bothwell Kevin McKidd

Kevin McKidd as Bothwell in ‘Gunpowder, Treason and Plot’

In 1556, aged twenty-one, James Hepburn inherited the Earldom of Bothwell along with the offices and duties of Sheriff of Berwick, Haddington and Edinburgh; of Bailie in Lauderdale (with the castles of Hailes and Crighton); and of Lord High Admiral of Scotland.

The Fair Earl had sold many acres of land to meet the demands of his creditors, and so James found the lands and rents were much diminished. His first task was therefore to save what he could from the wreck of his father’s fortunes. Bothwell’s grandmother died within a few months, and it appeared he cared little about her good name as he declared that she had been illegitimate, and so claimed, and was granted, all her goods. He also managed to disinherit his great-uncle Patrick Hepburn of Bolton.
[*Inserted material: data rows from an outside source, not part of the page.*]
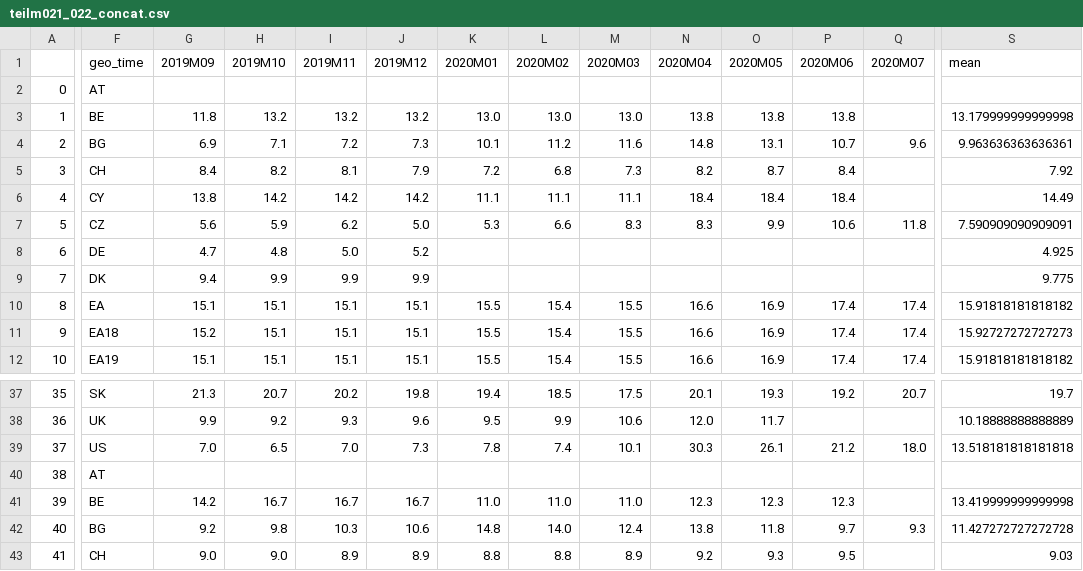
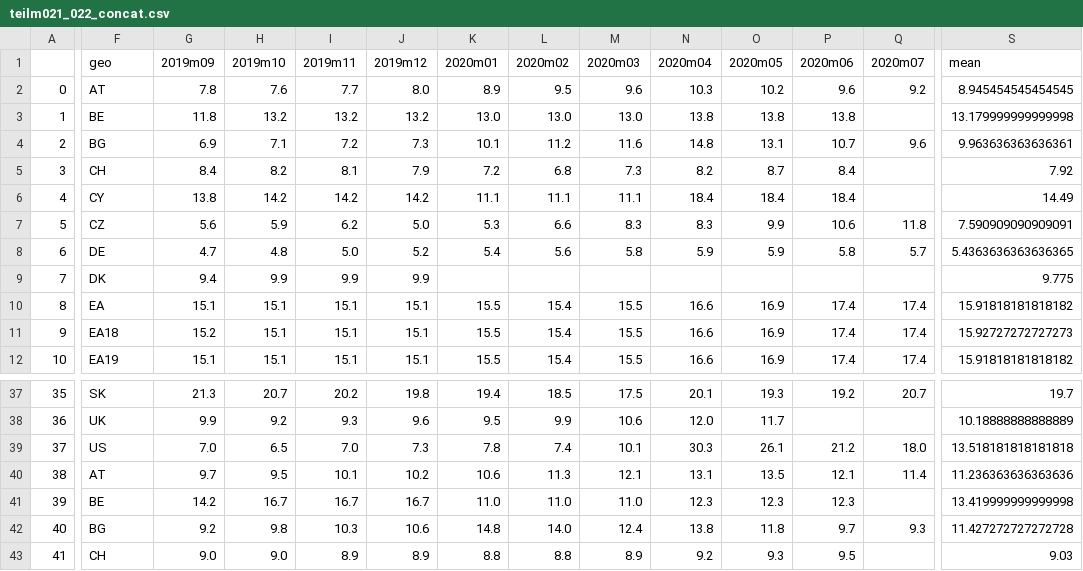
Before and after one commit to Malonk/unemployment_stats, a CSV file: data/output/teilm021_022_concat.csv (was data/cleaned/teilm021_022_concat.csv), drawn as a sheet; only a part is shown, gaps mark what is left out; the diff covers the shown part only; the diff names each change by its address in the sheet, - before the commit and + after, or states it on an @@ line.

```diff
--- a/data/cleaned/teilm021_022_concat.csv
+++ b/data/output/teilm021_022_concat.csv
-F1: geo_time
+F1: geo
-G1: 2019M09
+G1: 2019m09
-H1: 2019M10
+H1: 2019m10
-I1: 2019M11
+I1: 2019m11
-J1: 2019M12
+J1: 2019m12
-K1: 2020M01
+K1: 2020m01
-L1: 2020M02
+L1: 2020m02
-M1: 2020M03
+M1: 2020m03
-N1: 2020M04
+N1: 2020m04
-O1: 2020M05
+O1: 2020m05
-P1: 2020M06
+P1: 2020m06
-Q1: 2020M07
+Q1: 2020m07
-G2 (2019m09): (empty)
+G2 (2019m09): 7.8
-H2 (2019m10): (empty)
+H2 (2019m10): 7.6
-I2 (2019m11): (empty)
+I2 (2019m11): 7.7
-J2 (2019m12): (empty)
+J2 (2019m12): 8.0
-K2 (2020m01): (empty)
+K2 (2020m01): 8.9
-L2 (2020m02): (empty)
+L2 (2020m02): 9.5
-M2 (2020m03): (empty)
+M2 (2020m03): 9.6
-N2 (2020m04): (empty)
+N2 (2020m04): 10.3
-O2 (2020m05): (empty)
+O2 (2020m05): 10.2
-P2 (2020m06): (empty)
+P2 (2020m06): 9.6
-Q2 (2020m07): (empty)
+Q2 (2020m07): 9.2
-S2 (mean): (empty)
+S2 (mean): 8.945454545454545
-K8 (2020m01): (empty)
+K8 (2020m01): 5.4
-L8 (2020m02): (empty)
+L8 (2020m02): 5.6
-M8 (2020m03): (empty)
+M8 (2020m03): 5.8
-N8 (2020m04): (empty)
+N8 (2020m04): 5.9
-O8 (2020m05): (empty)
+O8 (2020m05): 5.9
-P8 (2020m06): (empty)
+P8 (2020m06): 5.8
-Q8 (2020m07): (empty)
+Q8 (2020m07): 5.7
-S8 (mean): 4.925
+S8 (mean): 5.4363636363636365
-G40 (2019m09): (empty)
+G40 (2019m09): 9.7
-H40 (2019m10): (empty)
+H40 (2019m10): 9.5
-I40 (2019m11): (empty)
+I40 (2019m11): 10.1
-J40 (2019m12): (empty)
+J40 (2019m12): 10.2
-K40 (2020m01): (empty)
+K40 (2020m01): 10.6
-L40 (2020m02): (empty)
+L40 (2020m02): 11.3
-M40 (2020m03): (empty)
+M40 (2020m03): 12.1
-N40 (2020m04): (empty)
+N40 (2020m04): 13.1
-O40 (2020m05): (empty)
+O40 (2020m05): 13.5
-P40 (2020m06): (empty)
+P40 (2020m06): 12.1
-Q40 (2020m07): (empty)
+Q40 (2020m07): 11.4
-S40 (mean): (empty)
+S40 (mean): 11.236363636363636
```
Also changed, not shown: 41 edited cells elsewhere in this file, 8 other files.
Meantime, as the Reformation proceeded in Scotland, key positions were being given by the Queen Regent, Mary of Guise, to French Catholic officials. At the end of 1557, the Band of the Congregation of the Lords was formed. A group of earls and lairds, including Lord James Stewart (Mary Stuart’s illegitimate half-brother, and later Earl of Moray) and the Earls of Glencairn and Argyll, entered into a Covenant to support the new Protestant religion and oppose Catholicism. Bothwell considered that they were using religion to undermine the power of the Queen Regent. Mary of Guise had few nobles she could trust, and as her daughter would do in future, she had blind spots to the treachery of certain lords – one of her most trusted was the Earl of Argyll, along with the largely faithful Earl of Huntly an Bothwell himself, who always seemed to have her best interests at heart.

War with England was dragging on, and the French men-at arms found Border warfare difficult. This was something Bothwell excelled at, and his success earned him Hermitage Castle, which was granted to him along with a monthly income of twenty three pounds.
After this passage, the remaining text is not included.